I recently started playing an online game with an old friend from my teenage years. Although we have always intermittently been in touch, as the years have passed contact has been sketchy.

We were talking how enjoyable it was to catch up. It can be comfortable to fall back into an old friendship with someone who has known you for so long where you have complete confidence to be yourself, secure that you won’t be judged.

When I expressed this they agreed. “Good people in your life are always the good people no matter how long it’s been” they said, “true friends are islands in the sea of life”.

This statement really struck a chord with me. I believe people come into our lives for many reasons. It’s only natural that as we progress and develop there are those we grow apart from and new friendships are formed which suit our mutual needs.
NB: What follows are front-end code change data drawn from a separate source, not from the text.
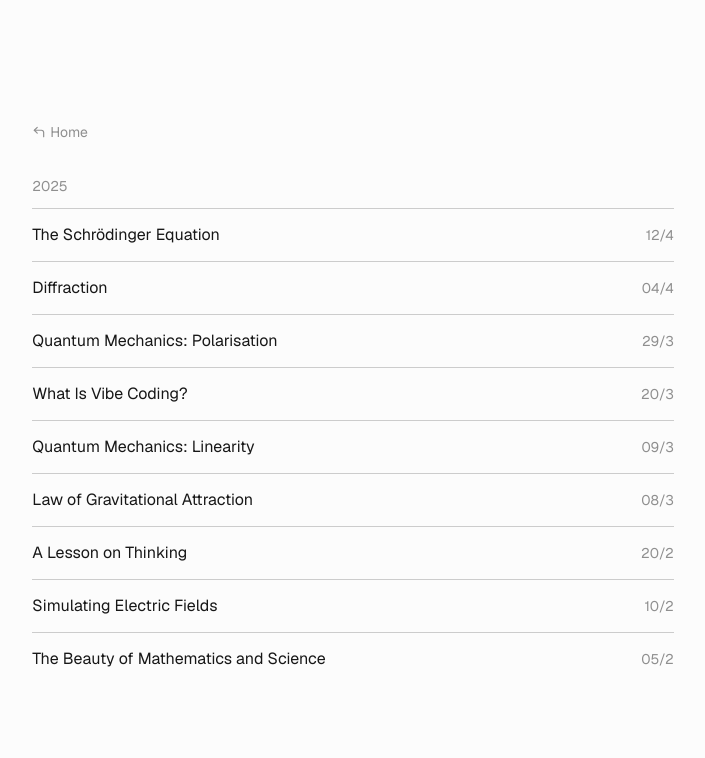
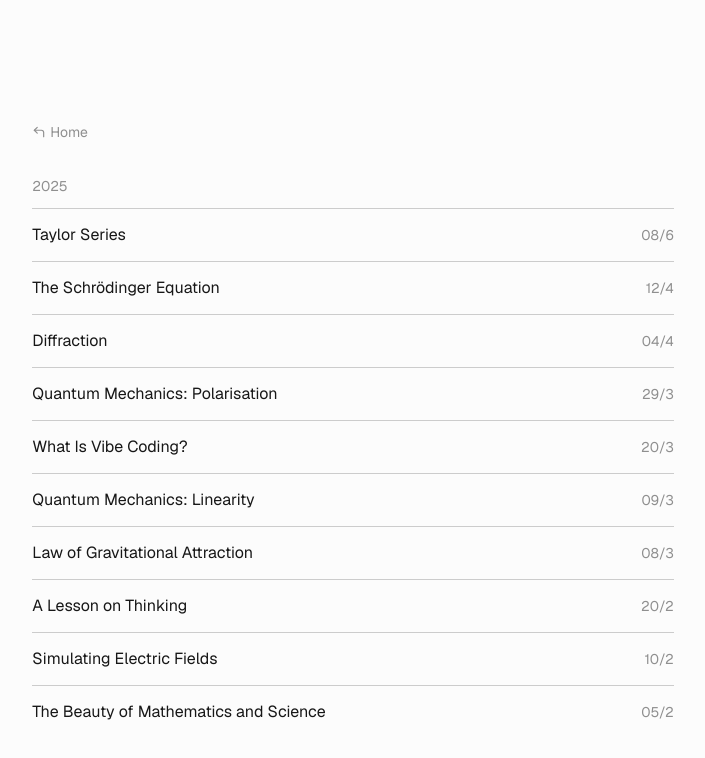
Before and after one commit to Karledo/karledo.github.io, a Next.js app: page /writing in a window 1280 px wide. Shown: the top 758 px of the page, without its empty margins (287-992 px from the left). Built offline with nearby package versions, Linux system fonts and the light colour scheme.

Commit message:
Add Taylor Series page

```diff
--- /dev/null
+++ b/app/writing/(content)/taylor-series/components/taylor-series.tsx
@@ -0,0 +1,70 @@
+"use client";
+
+import { baseSketch, type Setup, type Draw } from "@/components/base-sketch";
+import { StyledP5Container } from "@/components/p5-container";
+
+const MAX_WIDTH = 641.52;
+const setup: Setup = ({ p5 }) => {
+  p5.colorMode(p5.HSL);
+  p5.rectMode(p5.CORNERS);
+};
+
+const sinApprox = (x: number) => {
+  return x - (x * x * x) / 6 + (x * x * x * x * x) / 120;
+};
+
+const draw: Draw = ({ p5 }) => {
+  p5.clear();
+  p5.noStroke();
+
+  const documentStyle = getComputedStyle(document.documentElement);
+
+  p5.push();
+  p5.translate(p5.width * 0.2, p5.height * 0.5);
+  p5.strokeWeight((2 * p5.width) / MAX_WIDTH);
+
+  p5.stroke(documentStyle.getPropertyValue("--foreground-100"));
+  p5.line(0, 0.5 * p5.height, 0, 0.5 * -p5.height);
+  p5.line(0, 0, p5.width * 0.8, 0);
+
+  p5.stroke(documentStyle.getPropertyValue("--visual-red"));
+  const angularScale = 0.01;
+  const amplitude = 100;
+  for (let x = 0; x < p5.width; x++) {
+    const current = x * angularScale;
+    const next = (x + 1) * angularScale;
+    p5.line(x, -p5.sin(current) * amplitude, x + 1, -p5.sin(next) * amplitude);
+  }
+
+  p5.stroke(documentStyle.getPropertyValue("--visual-blue"));
+  for (let x = 0; x < p5.width; x++) {
+    const current = x * angularScale;
+    const next = (x + 1) * angularScale;
+    p5.line(x, -sinApprox(current) * amplitude, x + 1, -sinApprox(next) * amplitude);
+  }
+  p5.pop();
+
+  p5.noStroke();
+  p5.textFont("KaTeX_Math");
+  p5.textSize((18 * p5.width) / MAX_WIDTH);
+
+  p5.fill(documentStyle.getPropertyValue("--foreground-100"));
+  p5.text("π/2", p5.width * 0.68, p5.height * 0.56);
+  p5.text("x", p5.width * 0.97, p5.height * 0.55);
+  p5.text("y", p5.width * 0.17, p5.height * 0.05);
+
+  p5.fill(documentStyle.getPropertyValue("--visual-red"));
+  p5.text("y = x - (1/3!)x^3 + (1/5!)x^5", p5.width * 0.66, p5.height * 0.85);
+  p5.fill(documentStyle.getPropertyValue("--visual-blue"));
+  p5.text("y = sin(x)", p5.width * 0.77, p5.height * 0.32);
+};
+
+const sketch = baseSketch({ draw, setup });
+
+export function TaylorSeries() {
+  return (
+    <div>
+      <StyledP5Container sketch={sketch} />
+    </div>
+  );
+}
--- /dev/null
+++ b/app/writing/(content)/taylor-series/page.mdx
@@ -0,0 +1,111 @@
+import { DynamicTitle } from "@/components/dynamic-title";
+import { AnchoredHeader } from "@/components/anchored-header";
+import { Latex } from "@/components/latex";
+import { TaylorSeries } from "./components/taylor-series";
+
+export const metadata = {
+  title: "Taylor Series",
+  description: "Learning about the Taylor Series",
+  alternates: {
+    canonical: "/the-taylor-series",
+  },
+};
+
+<DynamicTitle className="mb-7" slug="/taylor-series" />
+
+<article>
+  <div className="mb-7 space-y-7">
+    <AnchoredHeader id="deriving-the-maclaurin-series">Deriving is the Taylor series</AnchoredHeader>
+
+    Let's start by being clear what a Taylor series is.
+
+    Let's say that you have some *analytic* function <Latex text="$f(x)$" />, that you would like to express as a polynomial, and furthermore, let's say we're ok with this polynomial being an infinite degree polynomial. Let's define the function as an infinite polynomial.
+
+    <div className="flex flex-col items-center">
+      <Latex text="$f(x) = a_0 + a_1x + a_2x^2 + a_3x^3 + \ldots = \sum\limits_{k=0}^{\infty} a_kx^k $" />
+    </div>
+
+    Essentially, we define <Latex text="$f(x)$"/> as the sum of every non-negative integer power of <Latex text="$x$" />, each of the terms scaled by some coefficient <Latex text="$a_i$" />, where <Latex text="$a_i$" /> is a real number.
+
+    We don't know yet the value of each coefficient <Latex text="$a_i$" />, but we do know the function we're trying to express as a Taylor series, <Latex text="$f(x)$" />. By extension, we also the derivates of <Latex text="$f(x)$" />, since we can just differentiate to find them.
+
+    So let's try to express each unknown coefficient <Latex text="$a_i$" /> in terms of something we do know, that being, <Latex text="$f(x)$" /> and it's derivatives <Latex text="$f^{(k)}(x)$" />. Effectively, we're going to try to eliminate all of these unknown coefficients.
+
+    Well, how would we go about this?
+
+    First of all, let's think about how we could obtain <Latex text="$a_0$" /> using <Latex text="$f(x)$" /> and it's derivates <Latex text="$f^{(n)}(x)$" /> only. Well that's just a matter of evaluating <Latex text="$f(x)$" /> at <Latex text="$x = 0$" />.
+
+    <div className="flex flex-col items-center">
+      <Latex text="$f(0) = a_0 + a_1x + a_2x^2 + a_3x^3 + \ldots \big|_{x = 0} = a_0 $" />
+    </div>
+
+    I want you to take a moment to verify that.
+
+    Let's consider <Latex text="$a_1$" />. Well, there isn't an obvious value for <Latex text="$x$" /> to evaluate <Latex text="$f(x)$" /> at to get <Latex text="$a_1$" />, so let's try taking the derivate of <Latex text="$f(x)$" />.
+
+    <div className="flex flex-col items-center">
+      <Latex text="$f'(x) = a_1 + 2a_2x + 3a_3x^2 + \ldots$" />
+    </div>
+
+    Now the solution becomes a bit more obvious. We can find the value of <Latex text="$a_1$" /> by evaluating <Latex text="$f'(x)$" /> at <Latex text="$x = 0$" />
+
+    <div className="flex flex-col items-center">
+      <Latex text="$f'(0) = a_1 + 2a_2x + 3a_3x^2\big|_{x=0} = a_1$" />
+    </div>
+
+    Likewise, we can evaluate the second derivate at <Latex text="$x = 0$" /> to get the value of <Latex text="$a_2$" />.
+
+    <div className="flex flex-col items-center">
+      <Latex text="$f''(x) = 2a_2 + 6a_3x + 12a_4x^2 + \ldots$" />
+    </div>
+
+    <div className="flex flex-col gap-y-2 items-center">
+      <Latex text="$f''(0) = 2a_2 + 6a_3x + 12a_4x^2 + \ldots \big|_{x=0} = 2a_2$" />
+      <Latex text="$\frac{f''(0)}{2} = a_2$" />
+    </div>
+
+    We can do the same thing for <Latex text="$a_3$" />.
+
+    <div className="flex flex-col items-center">
+      <Latex text="$f'''(x) = 6a_3 + 24a_4x + 60a_5x^2 + \ldots$" />
+    </div>
+
+    <div className="flex flex-col gap-y-2 items-center">
+      <Latex text="$f'''(0) = 6a_3 + 24a_4x + 60a_5x^2 + \ldots \big|_{x=0} = 6a_3$" />
+      <Latex text="$\frac{f''(0)}{6} = a_3$" />
+    </div>
+
+    Now we can start to see the general formula developing.
+
+    <div className="flex flex-col items-center">
+      <Latex text="$a_k = \frac{f^{(k)}(0)}{k!},\quad k \ge 0$" />
+    </div>
+
+    I want you to take a moment to verify this for yourself, specifically how <Latex text="$k!$" /> evolves into the general formula.
+
+    Hence we can rewrite <Latex text="$f(x)$" /> as the following:
+
+    <div className="flex flex-col items-center">
+      <span className="text-foreground-200 text-sm">The Maclaurin Series</span>
+      <Latex text="$f(x) = f(0) + f'(0)x + \frac{f''(0)}{2!}x^2 + \frac{f'''(0)}{3!}x^3 + \ldots = \sum\limits_{k=0}^{\infty} \frac{f^{(k)}(0)}{k!}x^k$" />
+    </div>
+
+    Now we have an infinite sum of scaled non-negative powers of <Latex text="$x$" />, namely, a *power series* that, if it converges, gives us an exact value for <Latex text="$f(x)$" /> for values <Latex text="$x$" />, in the range of convergence. For some functions, such as <Latex text="$e^x$," /> this range of convergence might be <Latex text="$-\infty\lt x \lt\infty  $" /> . Whereas for other functions, such as the binomial series, it converges only if <Latex text="$-1 \lt x \lt 1.$" />
+
+    This called the *Maclaurin series*, which is a specific case of the Taylor series, centered around <Latex text="$x=0$" />.
+
+    However, let's say that we wanted to centre the series around a point <Latex text="$a$" /> instead, so that we obtain a series that outputs values of <Latex text="$f(x)$" /> for values of <Latex text="$x$" /> in the neighbourhood of <Latex text="$a.$" /> Then we could generalize the series to be:
+
+    <div className="flex flex-col items-center">
+      <span className="text-foreground-200 text-sm">The Taylor Series</span>
+      <Latex text="$f(x) = f(a) + f'(a)(x-a) + \frac{f''(a)}{2!}(x-a)^2 + \ldots = \sum\limits_{k=0}^{\infty} \frac{f^{(k)}(a)}{k!}(x-a)^k$" />
+    </div>
+
+    In practice, we can't evaluate an infinite sum, so can truncate the power series at a suitable order of x. This gives us an *approximation* for <Latex text="$f(x)$" />. It's important to realise, often times, approximations that are good enough are far more useful in the physical world and can vastly simplify a problem that would otherwise be verify difficult to solve.
+
+    <TaylorSeries/>
+
+    <span className="text-foreground-200 text-sm">Approximating the value of<Latex text="$f(x) = sin(x)$" /> using a Taylor series centred around <Latex text="$x=0,$" /> i.e. a Maclaurin series.</span>
+
+  </div>
+</article>
--- a/app/writing/page-data.ts
+++ b/app/writing/page-data.ts
@@ -25,11 +25,6 @@ export const pages: Page[] = [
     date: new Date(2025, 2, 8),
     slug: "/law-of-universal-gravitation",
   },
-  // {
-  //   title: "Dealing with High Workload",
-  //   date: new Date(2025, 2, 8),
-  //   slug: "/dealing-with-high-workload",
-  // },
   {
     title: "Quantum Mechanics: Linearity",
     date: new Date(2025, 2, 9),
@@ -53,6 +48,11 @@ export const pages: Page[] = [
   {
     title: "The Schrödinger Equation",
     date: new Date(2025, 3, 12),
-    slug: "/the-schrodinger-equation"
-  }
+    slug: "/the-schrodinger-equation",
+  },
+  {
+    title: "Taylor Series",
+    date: new Date(2025, 5, 8),
+    slug: "/taylor-series",
+  },
 ];
```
But there are however, those precious friends, those ‘can call with a crisis at 3am’ friends, who are unwavering in their love and support whether it’s been six hours or six years since you last spoke to them. As Oprah famously said “there are plenty of people who want to ride in the Limo with you but what you really need is someone who will ride the bus with you when the limo breaks down”.

If you have someone like this in your life and it has been a while why not give them a call? It really can make someones day to know they have been thought of.

Share this with your friends 🙂